Although tackling misleading advertising forms the bulk of our work, complaints about taste and decency are often the most high profile. Our investigations and rulings can result in widespread adverse publicity for the company concerned and advertisers can be required to have posters pre-vetted by us for two years if they publish something offensive.
The advertising rules state ads must not contain anything that is likely to cause serious or widespread offence, and specifies that special care must be taken to avoid causing offence on the grounds of race, religion, gender, sexual orientation, disability and age.
Decisions about harm and offence matters are judged based on the context of the ad, the medium in which it appeared, the audience it was targeted at, the product and prevailing standards in society.
We recognise some people might always be offended by certain products or services being advertised regardless of whether the ad itself sticks to the rules, however if the product or service is a legal one then we cannot ban it from being advertised altogether.
As well as being careful not to cause offence, advertisers need to ensure their ads are socially responsible and should not condone or encourage an unsafe practice.
However, it is not completely against the rules to show a dangerous or unsafe practice in an ad as long as most people are likely to understand that the situation depicted should not be imitated - although extra care should be taken if these kinds of ads are likely to be seen by children. For example products that require users to wear protective equipment should depict this in their ads
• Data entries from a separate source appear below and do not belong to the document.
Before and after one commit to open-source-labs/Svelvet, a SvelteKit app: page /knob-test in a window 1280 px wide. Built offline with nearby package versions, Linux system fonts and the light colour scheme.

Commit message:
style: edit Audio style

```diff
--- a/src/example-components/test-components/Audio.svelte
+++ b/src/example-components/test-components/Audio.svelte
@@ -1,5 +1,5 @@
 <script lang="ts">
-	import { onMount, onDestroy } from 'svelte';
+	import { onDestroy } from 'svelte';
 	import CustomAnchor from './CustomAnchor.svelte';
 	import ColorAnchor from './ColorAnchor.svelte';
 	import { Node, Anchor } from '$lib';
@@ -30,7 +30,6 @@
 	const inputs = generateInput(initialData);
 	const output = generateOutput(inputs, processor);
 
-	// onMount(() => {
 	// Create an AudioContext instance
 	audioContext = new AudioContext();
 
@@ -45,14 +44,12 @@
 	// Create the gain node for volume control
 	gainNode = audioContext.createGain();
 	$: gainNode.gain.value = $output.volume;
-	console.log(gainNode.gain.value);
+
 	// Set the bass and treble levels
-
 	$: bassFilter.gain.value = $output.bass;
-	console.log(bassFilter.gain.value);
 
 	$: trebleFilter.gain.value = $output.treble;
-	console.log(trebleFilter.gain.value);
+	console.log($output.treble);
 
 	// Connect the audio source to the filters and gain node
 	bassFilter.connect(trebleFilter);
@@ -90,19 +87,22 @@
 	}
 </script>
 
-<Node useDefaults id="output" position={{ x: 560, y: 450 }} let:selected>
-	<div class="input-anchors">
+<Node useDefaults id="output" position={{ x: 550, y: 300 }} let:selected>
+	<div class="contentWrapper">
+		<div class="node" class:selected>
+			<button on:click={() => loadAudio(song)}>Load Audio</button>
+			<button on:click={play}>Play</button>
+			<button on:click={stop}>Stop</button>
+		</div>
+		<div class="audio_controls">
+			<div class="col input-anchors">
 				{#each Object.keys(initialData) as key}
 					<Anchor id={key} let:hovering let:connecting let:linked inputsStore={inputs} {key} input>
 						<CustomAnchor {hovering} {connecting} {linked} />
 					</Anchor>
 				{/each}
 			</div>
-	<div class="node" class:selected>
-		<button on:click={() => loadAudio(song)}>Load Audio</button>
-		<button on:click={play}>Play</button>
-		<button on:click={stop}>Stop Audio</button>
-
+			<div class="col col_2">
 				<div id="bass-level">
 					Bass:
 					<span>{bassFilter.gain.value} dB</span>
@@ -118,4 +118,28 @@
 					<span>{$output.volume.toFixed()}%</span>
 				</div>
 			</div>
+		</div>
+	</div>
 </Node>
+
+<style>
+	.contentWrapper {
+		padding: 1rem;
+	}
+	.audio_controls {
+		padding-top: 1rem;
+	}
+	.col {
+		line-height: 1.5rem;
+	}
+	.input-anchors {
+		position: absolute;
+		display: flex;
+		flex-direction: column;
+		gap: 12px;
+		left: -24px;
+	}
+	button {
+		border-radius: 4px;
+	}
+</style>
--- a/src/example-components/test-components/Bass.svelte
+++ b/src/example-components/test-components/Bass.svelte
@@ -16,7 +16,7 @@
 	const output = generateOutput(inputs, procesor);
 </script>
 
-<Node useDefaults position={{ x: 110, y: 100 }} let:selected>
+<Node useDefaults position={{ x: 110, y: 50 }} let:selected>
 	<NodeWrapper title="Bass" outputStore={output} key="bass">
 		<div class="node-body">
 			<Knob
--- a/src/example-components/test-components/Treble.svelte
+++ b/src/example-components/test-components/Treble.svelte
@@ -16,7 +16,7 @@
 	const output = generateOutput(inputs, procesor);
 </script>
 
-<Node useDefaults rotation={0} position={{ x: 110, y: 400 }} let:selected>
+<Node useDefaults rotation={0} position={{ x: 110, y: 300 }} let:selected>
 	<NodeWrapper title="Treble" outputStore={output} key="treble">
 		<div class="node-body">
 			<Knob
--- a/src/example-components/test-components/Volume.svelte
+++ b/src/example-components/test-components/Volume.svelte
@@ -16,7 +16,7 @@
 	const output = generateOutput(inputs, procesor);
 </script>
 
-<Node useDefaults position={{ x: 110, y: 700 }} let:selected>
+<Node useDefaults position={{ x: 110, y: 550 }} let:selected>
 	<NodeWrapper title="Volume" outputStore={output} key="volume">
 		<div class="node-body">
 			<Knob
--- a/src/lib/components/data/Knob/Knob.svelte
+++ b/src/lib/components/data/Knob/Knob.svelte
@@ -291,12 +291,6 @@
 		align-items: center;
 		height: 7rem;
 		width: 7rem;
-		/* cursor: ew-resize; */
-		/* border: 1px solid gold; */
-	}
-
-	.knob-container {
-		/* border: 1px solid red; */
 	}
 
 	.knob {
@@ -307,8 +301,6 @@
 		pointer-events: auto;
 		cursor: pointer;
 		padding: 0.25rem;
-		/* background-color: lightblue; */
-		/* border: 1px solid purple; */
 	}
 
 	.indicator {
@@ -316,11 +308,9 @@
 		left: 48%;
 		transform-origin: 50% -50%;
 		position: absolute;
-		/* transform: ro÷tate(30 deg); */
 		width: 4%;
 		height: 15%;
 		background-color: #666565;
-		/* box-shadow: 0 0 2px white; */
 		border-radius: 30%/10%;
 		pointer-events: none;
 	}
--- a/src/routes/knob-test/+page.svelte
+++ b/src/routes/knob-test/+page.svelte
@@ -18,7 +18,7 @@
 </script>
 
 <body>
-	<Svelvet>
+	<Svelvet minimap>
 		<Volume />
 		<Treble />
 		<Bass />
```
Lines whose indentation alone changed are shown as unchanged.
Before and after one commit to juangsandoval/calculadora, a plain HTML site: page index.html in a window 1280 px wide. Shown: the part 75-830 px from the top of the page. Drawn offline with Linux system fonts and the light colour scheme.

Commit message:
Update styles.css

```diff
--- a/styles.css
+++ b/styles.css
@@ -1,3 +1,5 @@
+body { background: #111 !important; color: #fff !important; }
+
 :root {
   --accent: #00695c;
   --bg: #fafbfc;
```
There are some specific rules linked to safety which advertisers from specific sectors should be aware of, such as those related to motoring. Advertisers should not encourage consumers to drink and drive, drive irresponsibly or break the law, nor should ads depict vehicles in dangerous or unwise situations. Furthermore, it is prohibited for speed or acceleration claims to be the predominant message of motoring ads.